There is no doubt that Vodka is a popular spirit of choice in Canada, as the alcohol made $1.3 billion in sales in 2016-2017, and made up nearly 25% of all spirit sales in the country. While vodka is traditionally made from fermented grains such as corn and wheat, and of course potatoes, the Canadian Food Inspection Agency has announced that Canadian vodka can now be made from ingredients other than potatoes. Honey vodka, anyone?
In an announcement made on Wednesday, the Canadian Food Inspection Agency (CFIA) said that Canada’s vodka compositional standard has been updated, therefore allowing the industry to become more “innovative.”
The Minister of Agriculture and Agri-Food said that changing the rules will allow the growing spirits industry to provide better choice for consumers. This in turn would enhance trade, as the new and innovative vodkas could be sold in markets across Canada and abroad.
The new compositional standard will allow Canadian distillers to use a variety of ingredients other than potatoes and cereal grain to produce vodka. The ingredients listed as likely new contenders are honey, apple and dairy, which could naturally increase Canada’s “competitiveness” in the industry, by having more unusual choices.
According to the statement made by CFIA, vodka will remain a “neutral alcoholic beverage.” This means that the spirit will remain without distinctive character, aroma, or taste. That said, the new standards mean that distillers across Canada will be able to achieve this by using new ingredients or processes. Previously, the only filtration process allowed for vodka was through charcoal, but now they'll have more options.
These changes to the vodka standard have come following the Government of Canada's commitment to enhancing competitiveness and facilitating trade. The new standard will mean there are fewer trade barriers between Canadian provinces and territories.
It will also mean there are better opportunities for international trade, as the new standard aligns better with the standards of trading partners, such as the U.S. and European Union, who also allow vodka to be produced from a wide range of materials.
The new compositional standard is effective immediately, although the 112 distilleries in Canada will have until December 2022 to follow the new rules.

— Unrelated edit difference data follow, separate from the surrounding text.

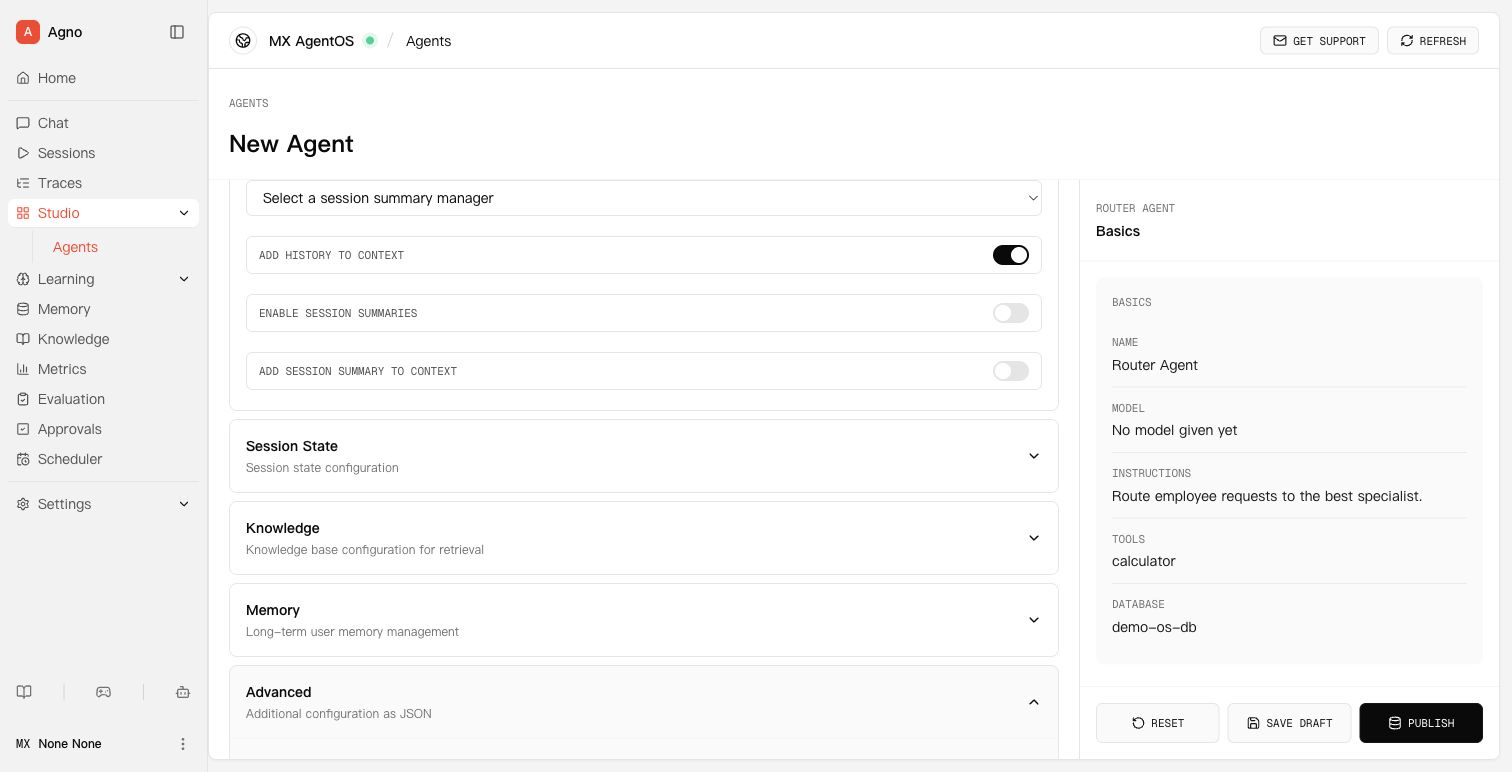
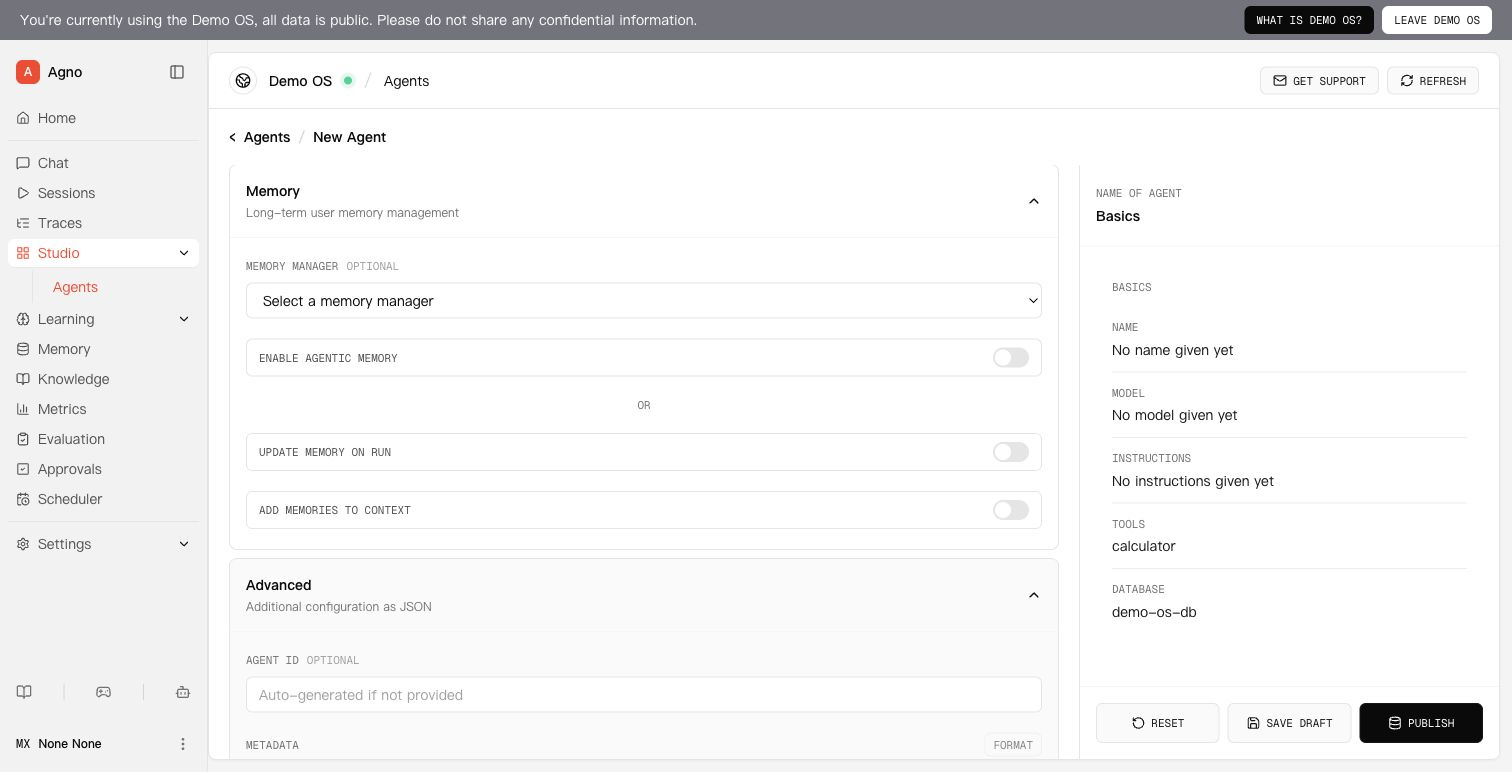
feat: align studio demo shell

diff --git a/frontend/src/components/agentos/app-shell.tsx b/frontend/src/components/agentos/app-shell.tsx
@@ -83,6 +83,7 @@ export function AppShell({
   userInitials: string;
 }) {
   const pathname = usePathname();
+  const isDemoSurface = !pathname.startsWith("/settings");
   const isActive = (href: string, label?: string) => {
     if (href === "/") {
       return pathname === "/";
@@ -97,10 +98,30 @@ export function AppShell({
   const studioLabel = studioSubNav.find(([, href]) => pathname === href)?.[0];
   const learningLabel = learningSubNav.find(([, href]) => pathname === href)?.[0];
   const pageLabel = !settingsLabel && pathname !== "/" ? navigation.find((item) => isActive(item.href, item.label))?.label : null;
+  const shellWorkspaceName = isDemoSurface ? "Demo OS" : workspaceName;
 
   return (
     <div className="min-h-svh bg-[#f4f4f5] text-neutral-950">
-      <div className="flex h-svh">
+      {isDemoSurface ? (
+        <div className="flex h-10 items-center justify-between bg-[#73737d] px-5 text-sm text-white">
+          <p>You&apos;re currently using the Demo OS, all data is public. Please do not share any confidential information.</p>
+          <div className="flex items-center gap-2">
+            <button
+              className="h-7 rounded-md bg-neutral-950 px-3 font-mono text-[11px] uppercase text-white"
+              type="button"
+            >
+              What is Demo OS?
+            </button>
+            <button
+              className="h-7 rounded-md bg-white px-3 font-mono text-[11px] uppercase text-neutral-900"
+              type="button"
+            >
+              Leave Demo OS
+            </button>
+          </div>
+        </div>
+      ) : null}
+      <div className={cn("flex", isDemoSurface ? "h-[calc(100svh-40px)]" : "h-svh")}>
         <aside className="flex w-52 shrink-0 flex-col border-r border-neutral-200 bg-[#f2f2f3]">
           <div className="flex h-16 items-center justify-between px-4">
             <Link className="flex items-center gap-2 text-sm font-medium" href="/">
@@ -220,7 +241,7 @@ export function AppShell({
                 <span className="grid size-7 place-items-center rounded-full border border-neutral-200 bg-white">
                   <Globe2 className="size-4" />
                 </span>
-                <span className="text-sm font-medium">{workspaceName}</span>
+                <span className="text-sm font-medium">{shellWorkspaceName}</span>
                 <span className="size-2 rounded-full bg-emerald-400 shadow-[0_0_0_4px_rgba(52,211,153,0.16)]" />
                 {pageLabel ? (
                   <>

diff --git a/frontend/src/components/agentos/studio-panel.tsx b/frontend/src/components/agentos/studio-panel.tsx
@@ -141,7 +141,7 @@ function AgentBuilder({ agent, onBack }: { agent: EntityCardData | null; onBack:
   const [draftSaved, setDraftSaved] = useState(false);
   const [published, setPublished] = useState(false);
 
-  const publishEnabled = name.trim().length > 0;
+  const publishEnabled = name.trim().length > 0 || selectedTools.length > 0;
   const preview = useMemo(
     () => [
       ["Name", name.trim() || "No name given yet"],
@@ -189,13 +189,16 @@ function AgentBuilder({ agent, onBack }: { agent: EntityCardData | null; onBack:
 
   return (
     <div className="flex min-h-0 flex-1 flex-col">
-      <div className="border-b border-neutral-100 px-5 py-5">
-        <button className="mb-4 font-mono text-[11px] uppercase text-neutral-500 hover:text-neutral-900" onClick={onBack} type="button">
+      <div className="flex h-14 shrink-0 items-center gap-2 px-5 text-sm font-semibold">
+        <button className="inline-flex items-center gap-2 hover:text-neutral-600" onClick={onBack} type="button">
+          <span aria-hidden className="text-lg leading-none">
+            ‹
+          </span>
           Agents
         </button>
-        <h1 className="text-2xl font-semibold">{agent ? agent.name : "New Agent"}</h1>
+        <span className="text-neutral-300">/</span>
+        <span>{agent ? agent.name : "New Agent"}</span>
       </div>
-
       <div className="grid min-h-0 flex-1 grid-cols-[minmax(0,1fr)_420px]">
         <div className="agno-scrollbar min-h-0 overflow-auto px-5 py-5">
           <div className="space-y-2">
@@ -445,7 +448,7 @@ function AgentBuilder({ agent, onBack }: { agent: EntityCardData | null; onBack:
             <h2 className="mt-1 text-sm font-semibold">Basics</h2>
           </div>
           <div className="min-h-0 flex-1 overflow-auto px-4 py-4">
-            <div className="rounded-lg bg-neutral-50 p-4">
+            <div className="rounded-lg bg-white p-4">
               <p className="mb-3 font-mono text-[11px] uppercase text-neutral-500">Basics</p>
               {preview.map(([label, value]) => (
                 <div className="border-b border-neutral-200/70 py-3 last:border-b-0" key={label}>

diff --git a/docs/agno-analysis/phase-1-verification.md b/docs/agno-analysis/phase-1-verification.md
@@ -985,3 +985,18 @@ Result:
 
 This does not claim final 1:1 completion; it gives the remaining visual drift a
 repeatable measurement path for subsequent page-by-page iterations.
+
[phone redacted] Studio visual drift reduction:
+
+- Added the Demo OS top banner to non-Settings pages, matching public Agno
+  `/try-demo` surfaces while keeping authenticated Settings pages banner-free.
+- Changed Studio builder from a large `New Agent` page header to a compact
+  `Agents / New Agent` builder breadcrumb.
+- Matched Agno's observed publish behavior after tool selection: selecting
+  `calculator` enables `PUBLISH` even when the agent name remains empty.
+- Removed the gray fill from the right-side Basics summary area.
+- Rebuilt the standalone preview and recaptured
+  `docs/agno-analysis/local-screenshots/studio-builder-advanced-local.png`.
+- `pnpm visual:diff` now reports `studio-builder-advanced` at different ratio
+  `0.082532` against max `0.08`; this is still a tracked visual failure, not a
+  completed 1:1 match.

diff --git a/docs/agno-analysis/visual-diffs/report.md b/docs/agno-analysis/visual-diffs/report.md
@@ -1,6 +1,6 @@
 # Visual Diff Report
 
-Generated: 2026-06-19T08:26:34.752Z
+Generated: 2026-06-19T08:36:39.436Z
 
 Config: `docs/agno-analysis/screenshot-comparison.config.json`
 
@@ -8,5 +8,5 @@ Totals: 1/2 passed, 1 failed.
 
 | Status | Pair | Viewport | Reference | Local | Different ratio | Max ratio | Diff |
 | --- | --- | --- | --- | --- | --- | --- | --- |
-fail | studio-builder-advanced | desktop | 1512x772 | 1512x772 | 0.134473 | 0.08 | docs/agno-analysis/visual-diffs/diffs/studio-builder-advanced.diff.png
+fail | studio-builder-advanced | desktop | 1512x772 | 1512x772 | 0.082532 | 0.08 | docs/agno-analysis/visual-diffs/diffs/studio-builder-advanced.diff.png
 pass | settings-os-shell | desktop | 1512x828 | 1512x828 | 0.065668 | 0.12 | docs/agno-analysis/visual-diffs/diffs/settings-os-shell.diff.png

If you are keen to try one of the new-style vodkas, you should look for labels that are using the statement ‘produced from’. According to the statement from CFIA, vodka produced from ingredients other than just potatoes or cereal grain must be labelled accordingly, so they should be pretty easy to find!